[Directions]:
Output every entry verbatim.

[Extracted entries]:

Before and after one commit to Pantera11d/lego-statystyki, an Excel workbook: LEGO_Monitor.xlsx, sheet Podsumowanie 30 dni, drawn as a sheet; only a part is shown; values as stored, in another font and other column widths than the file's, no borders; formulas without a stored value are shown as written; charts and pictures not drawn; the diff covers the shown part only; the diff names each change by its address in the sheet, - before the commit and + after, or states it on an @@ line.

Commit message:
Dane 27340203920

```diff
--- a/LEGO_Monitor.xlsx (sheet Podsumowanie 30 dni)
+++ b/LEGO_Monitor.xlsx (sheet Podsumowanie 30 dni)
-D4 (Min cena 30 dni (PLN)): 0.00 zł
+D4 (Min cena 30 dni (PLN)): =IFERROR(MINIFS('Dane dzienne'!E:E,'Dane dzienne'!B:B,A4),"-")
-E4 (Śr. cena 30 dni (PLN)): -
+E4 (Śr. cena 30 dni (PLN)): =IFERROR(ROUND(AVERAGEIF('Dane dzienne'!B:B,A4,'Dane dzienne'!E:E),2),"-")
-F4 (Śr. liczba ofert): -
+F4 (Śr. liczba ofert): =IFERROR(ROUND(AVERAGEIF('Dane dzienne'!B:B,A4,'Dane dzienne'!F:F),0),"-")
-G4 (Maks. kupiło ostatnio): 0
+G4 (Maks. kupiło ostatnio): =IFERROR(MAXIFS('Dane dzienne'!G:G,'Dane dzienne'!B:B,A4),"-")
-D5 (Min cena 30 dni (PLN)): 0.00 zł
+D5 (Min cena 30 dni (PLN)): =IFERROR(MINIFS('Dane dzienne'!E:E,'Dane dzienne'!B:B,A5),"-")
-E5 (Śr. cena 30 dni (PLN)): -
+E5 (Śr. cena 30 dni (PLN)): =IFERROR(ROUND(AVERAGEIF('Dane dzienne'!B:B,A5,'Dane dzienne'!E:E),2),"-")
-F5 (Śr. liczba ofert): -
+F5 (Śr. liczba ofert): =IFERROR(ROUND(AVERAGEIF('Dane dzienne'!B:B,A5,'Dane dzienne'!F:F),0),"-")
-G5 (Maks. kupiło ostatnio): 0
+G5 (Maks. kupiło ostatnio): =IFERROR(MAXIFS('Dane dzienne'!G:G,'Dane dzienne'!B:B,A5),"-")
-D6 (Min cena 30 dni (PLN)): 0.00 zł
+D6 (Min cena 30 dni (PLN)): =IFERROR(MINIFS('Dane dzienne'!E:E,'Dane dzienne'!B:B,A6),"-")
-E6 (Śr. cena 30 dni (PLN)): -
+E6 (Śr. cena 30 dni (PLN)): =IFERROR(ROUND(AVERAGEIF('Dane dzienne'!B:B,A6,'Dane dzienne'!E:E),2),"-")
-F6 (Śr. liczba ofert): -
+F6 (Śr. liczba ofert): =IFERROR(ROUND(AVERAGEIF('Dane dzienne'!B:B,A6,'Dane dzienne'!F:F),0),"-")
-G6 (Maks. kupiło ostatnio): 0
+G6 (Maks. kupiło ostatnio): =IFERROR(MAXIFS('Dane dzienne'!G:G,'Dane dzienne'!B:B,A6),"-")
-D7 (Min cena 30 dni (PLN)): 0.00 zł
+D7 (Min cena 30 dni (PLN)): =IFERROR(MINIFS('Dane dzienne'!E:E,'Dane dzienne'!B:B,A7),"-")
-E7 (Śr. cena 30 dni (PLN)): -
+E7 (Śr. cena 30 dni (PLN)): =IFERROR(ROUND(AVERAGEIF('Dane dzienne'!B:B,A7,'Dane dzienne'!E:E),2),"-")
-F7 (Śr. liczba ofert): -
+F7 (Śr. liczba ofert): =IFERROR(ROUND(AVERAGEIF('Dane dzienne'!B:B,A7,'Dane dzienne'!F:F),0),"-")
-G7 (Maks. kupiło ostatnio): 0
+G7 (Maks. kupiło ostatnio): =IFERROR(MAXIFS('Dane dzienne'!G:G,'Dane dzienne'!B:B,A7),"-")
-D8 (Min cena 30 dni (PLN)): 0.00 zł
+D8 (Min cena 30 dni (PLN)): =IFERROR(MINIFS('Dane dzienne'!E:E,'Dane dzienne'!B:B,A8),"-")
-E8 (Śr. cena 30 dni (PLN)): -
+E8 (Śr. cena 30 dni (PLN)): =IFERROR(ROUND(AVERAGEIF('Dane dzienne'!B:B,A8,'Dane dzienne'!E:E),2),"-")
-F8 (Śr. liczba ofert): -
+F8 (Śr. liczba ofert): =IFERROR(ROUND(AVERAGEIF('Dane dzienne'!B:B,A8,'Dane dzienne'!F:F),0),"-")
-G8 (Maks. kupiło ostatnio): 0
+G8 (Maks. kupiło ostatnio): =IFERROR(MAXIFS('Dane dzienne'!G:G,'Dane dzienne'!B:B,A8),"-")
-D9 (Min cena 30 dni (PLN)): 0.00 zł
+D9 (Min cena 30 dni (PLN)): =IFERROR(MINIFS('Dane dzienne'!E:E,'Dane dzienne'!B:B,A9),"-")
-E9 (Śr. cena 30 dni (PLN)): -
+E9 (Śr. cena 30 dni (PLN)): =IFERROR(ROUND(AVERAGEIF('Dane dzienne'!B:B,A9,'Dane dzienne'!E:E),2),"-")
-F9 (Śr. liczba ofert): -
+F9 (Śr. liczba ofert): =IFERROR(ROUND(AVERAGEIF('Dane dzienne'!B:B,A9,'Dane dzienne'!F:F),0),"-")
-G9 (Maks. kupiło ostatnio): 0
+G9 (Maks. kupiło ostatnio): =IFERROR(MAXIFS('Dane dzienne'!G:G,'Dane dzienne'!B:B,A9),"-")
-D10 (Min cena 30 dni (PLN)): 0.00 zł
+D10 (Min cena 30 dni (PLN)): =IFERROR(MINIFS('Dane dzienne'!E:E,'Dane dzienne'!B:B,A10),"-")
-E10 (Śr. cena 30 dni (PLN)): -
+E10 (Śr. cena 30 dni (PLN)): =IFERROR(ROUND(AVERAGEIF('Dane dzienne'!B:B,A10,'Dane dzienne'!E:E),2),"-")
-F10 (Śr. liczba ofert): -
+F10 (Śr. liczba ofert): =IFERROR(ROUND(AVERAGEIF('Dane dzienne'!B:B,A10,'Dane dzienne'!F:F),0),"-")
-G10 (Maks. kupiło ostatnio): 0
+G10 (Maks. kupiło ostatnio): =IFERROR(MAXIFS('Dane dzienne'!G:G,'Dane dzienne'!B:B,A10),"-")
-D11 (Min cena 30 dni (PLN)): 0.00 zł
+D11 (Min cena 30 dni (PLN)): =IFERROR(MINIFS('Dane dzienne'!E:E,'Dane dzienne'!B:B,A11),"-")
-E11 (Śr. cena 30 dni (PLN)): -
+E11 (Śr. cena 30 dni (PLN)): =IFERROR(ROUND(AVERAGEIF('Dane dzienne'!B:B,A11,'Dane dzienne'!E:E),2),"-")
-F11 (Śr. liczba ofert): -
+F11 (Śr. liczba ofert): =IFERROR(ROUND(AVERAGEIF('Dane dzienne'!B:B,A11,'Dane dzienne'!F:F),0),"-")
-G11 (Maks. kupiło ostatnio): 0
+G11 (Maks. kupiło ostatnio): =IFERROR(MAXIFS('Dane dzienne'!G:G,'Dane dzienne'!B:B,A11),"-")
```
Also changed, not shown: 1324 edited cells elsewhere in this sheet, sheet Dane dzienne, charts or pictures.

[Answer to this task]:
Before and after one commit to Pantera11d/lego-statystyki, an Excel workbook: LEGO_Monitor.xlsx, sheet Podsumowanie 30 dni, drawn as a sheet; only a part is shown; values as stored, in another font and other column widths than the file's, no borders; formulas without a stored value are shown as written; charts and pictures not drawn; the diff covers the shown part only; the diff names each change by its address in the sheet, - before the commit and + after, or states it on an @@ line.

Commit message:
Dane 27340203920

```diff
--- a/LEGO_Monitor.xlsx (sheet Podsumowanie 30 dni)
+++ b/LEGO_Monitor.xlsx (sheet Podsumowanie 30 dni)
-D4 (Min cena 30 dni (PLN)): 0.00 zł
+D4 (Min cena 30 dni (PLN)): =IFERROR(MINIFS('Dane dzienne'!E:E,'Dane dzienne'!B:B,A4),"-")
-E4 (Śr. cena 30 dni (PLN)): -
+E4 (Śr. cena 30 dni (PLN)): =IFERROR(ROUND(AVERAGEIF('Dane dzienne'!B:B,A4,'Dane dzienne'!E:E),2),"-")
-F4 (Śr. liczba ofert): -
+F4 (Śr. liczba ofert): =IFERROR(ROUND(AVERAGEIF('Dane dzienne'!B:B,A4,'Dane dzienne'!F:F),0),"-")
-G4 (Maks. kupiło ostatnio): 0
+G4 (Maks. kupiło ostatnio): =IFERROR(MAXIFS('Dane dzienne'!G:G,'Dane dzienne'!B:B,A4),"-")
-D5 (Min cena 30 dni (PLN)): 0.00 zł
+D5 (Min cena 30 dni (PLN)): =IFERROR(MINIFS('Dane dzienne'!E:E,'Dane dzienne'!B:B,A5),"-")
-E5 (Śr. cena 30 dni (PLN)): -
+E5 (Śr. cena 30 dni (PLN)): =IFERROR(ROUND(AVERAGEIF('Dane dzienne'!B:B,A5,'Dane dzienne'!E:E),2),"-")
-F5 (Śr. liczba ofert): -
+F5 (Śr. liczba ofert): =IFERROR(ROUND(AVERAGEIF('Dane dzienne'!B:B,A5,'Dane dzienne'!F:F),0),"-")
-G5 (Maks. kupiło ostatnio): 0
+G5 (Maks. kupiło ostatnio): =IFERROR(MAXIFS('Dane dzienne'!G:G,'Dane dzienne'!B:B,A5),"-")
-D6 (Min cena 30 dni (PLN)): 0.00 zł
+D6 (Min cena 30 dni (PLN)): =IFERROR(MINIFS('Dane dzienne'!E:E,'Dane dzienne'!B:B,A6),"-")
-E6 (Śr. cena 30 dni (PLN)): -
+E6 (Śr. cena 30 dni (PLN)): =IFERROR(ROUND(AVERAGEIF('Dane dzienne'!B:B,A6,'Dane dzienne'!E:E),2),"-")
-F6 (Śr. liczba ofert): -
+F6 (Śr. liczba ofert): =IFERROR(ROUND(AVERAGEIF('Dane dzienne'!B:B,A6,'Dane dzienne'!F:F),0),"-")
-G6 (Maks. kupiło ostatnio): 0
+G6 (Maks. kupiło ostatnio): =IFERROR(MAXIFS('Dane dzienne'!G:G,'Dane dzienne'!B:B,A6),"-")
-D7 (Min cena 30 dni (PLN)): 0.00 zł
+D7 (Min cena 30 dni (PLN)): =IFERROR(MINIFS('Dane dzienne'!E:E,'Dane dzienne'!B:B,A7),"-")
-E7 (Śr. cena 30 dni (PLN)): -
+E7 (Śr. cena 30 dni (PLN)): =IFERROR(ROUND(AVERAGEIF('Dane dzienne'!B:B,A7,'Dane dzienne'!E:E),2),"-")
-F7 (Śr. liczba ofert): -
+F7 (Śr. liczba ofert): =IFERROR(ROUND(AVERAGEIF('Dane dzienne'!B:B,A7,'Dane dzienne'!F:F),0),"-")
-G7 (Maks. kupiło ostatnio): 0
+G7 (Maks. kupiło ostatnio): =IFERROR(MAXIFS('Dane dzienne'!G:G,'Dane dzienne'!B:B,A7),"-")
-D8 (Min cena 30 dni (PLN)): 0.00 zł
+D8 (Min cena 30 dni (PLN)): =IFERROR(MINIFS('Dane dzienne'!E:E,'Dane dzienne'!B:B,A8),"-")
-E8 (Śr. cena 30 dni (PLN)): -
+E8 (Śr. cena 30 dni (PLN)): =IFERROR(ROUND(AVERAGEIF('Dane dzienne'!B:B,A8,'Dane dzienne'!E:E),2),"-")
-F8 (Śr. liczba ofert): -
+F8 (Śr. liczba ofert): =IFERROR(ROUND(AVERAGEIF('Dane dzienne'!B:B,A8,'Dane dzienne'!F:F),0),"-")
-G8 (Maks. kupiło ostatnio): 0
+G8 (Maks. kupiło ostatnio): =IFERROR(MAXIFS('Dane dzienne'!G:G,'Dane dzienne'!B:B,A8),"-")
-D9 (Min cena 30 dni (PLN)): 0.00 zł
+D9 (Min cena 30 dni (PLN)): =IFERROR(MINIFS('Dane dzienne'!E:E,'Dane dzienne'!B:B,A9),"-")
-E9 (Śr. cena 30 dni (PLN)): -
+E9 (Śr. cena 30 dni (PLN)): =IFERROR(ROUND(AVERAGEIF('Dane dzienne'!B:B,A9,'Dane dzienne'!E:E),2),"-")
-F9 (Śr. liczba ofert): -
+F9 (Śr. liczba ofert): =IFERROR(ROUND(AVERAGEIF('Dane dzienne'!B:B,A9,'Dane dzienne'!F:F),0),"-")
-G9 (Maks. kupiło ostatnio): 0
+G9 (Maks. kupiło ostatnio): =IFERROR(MAXIFS('Dane dzienne'!G:G,'Dane dzienne'!B:B,A9),"-")
-D10 (Min cena 30 dni (PLN)): 0.00 zł
+D10 (Min cena 30 dni (PLN)): =IFERROR(MINIFS('Dane dzienne'!E:E,'Dane dzienne'!B:B,A10),"-")
-E10 (Śr. cena 30 dni (PLN)): -
+E10 (Śr. cena 30 dni (PLN)): =IFERROR(ROUND(AVERAGEIF('Dane dzienne'!B:B,A10,'Dane dzienne'!E:E),2),"-")
-F10 (Śr. liczba ofert): -
+F10 (Śr. liczba ofert): =IFERROR(ROUND(AVERAGEIF('Dane dzienne'!B:B,A10,'Dane dzienne'!F:F),0),"-")
-G10 (Maks. kupiło ostatnio): 0
+G10 (Maks. kupiło ostatnio): =IFERROR(MAXIFS('Dane dzienne'!G:G,'Dane dzienne'!B:B,A10),"-")
-D11 (Min cena 30 dni (PLN)): 0.00 zł
+D11 (Min cena 30 dni (PLN)): =IFERROR(MINIFS('Dane dzienne'!E:E,'Dane dzienne'!B:B,A11),"-")
-E11 (Śr. cena 30 dni (PLN)): -
+E11 (Śr. cena 30 dni (PLN)): =IFERROR(ROUND(AVERAGEIF('Dane dzienne'!B:B,A11,'Dane dzienne'!E:E),2),"-")
-F11 (Śr. liczba ofert): -
+F11 (Śr. liczba ofert): =IFERROR(ROUND(AVERAGEIF('Dane dzienne'!B:B,A11,'Dane dzienne'!F:F),0),"-")
-G11 (Maks. kupiło ostatnio): 0
+G11 (Maks. kupiło ostatnio): =IFERROR(MAXIFS('Dane dzienne'!G:G,'Dane dzienne'!B:B,A11),"-")
```
Also changed, not shown: 1324 edited cells elsewhere in this sheet, sheet Dane dzienne, charts or pictures.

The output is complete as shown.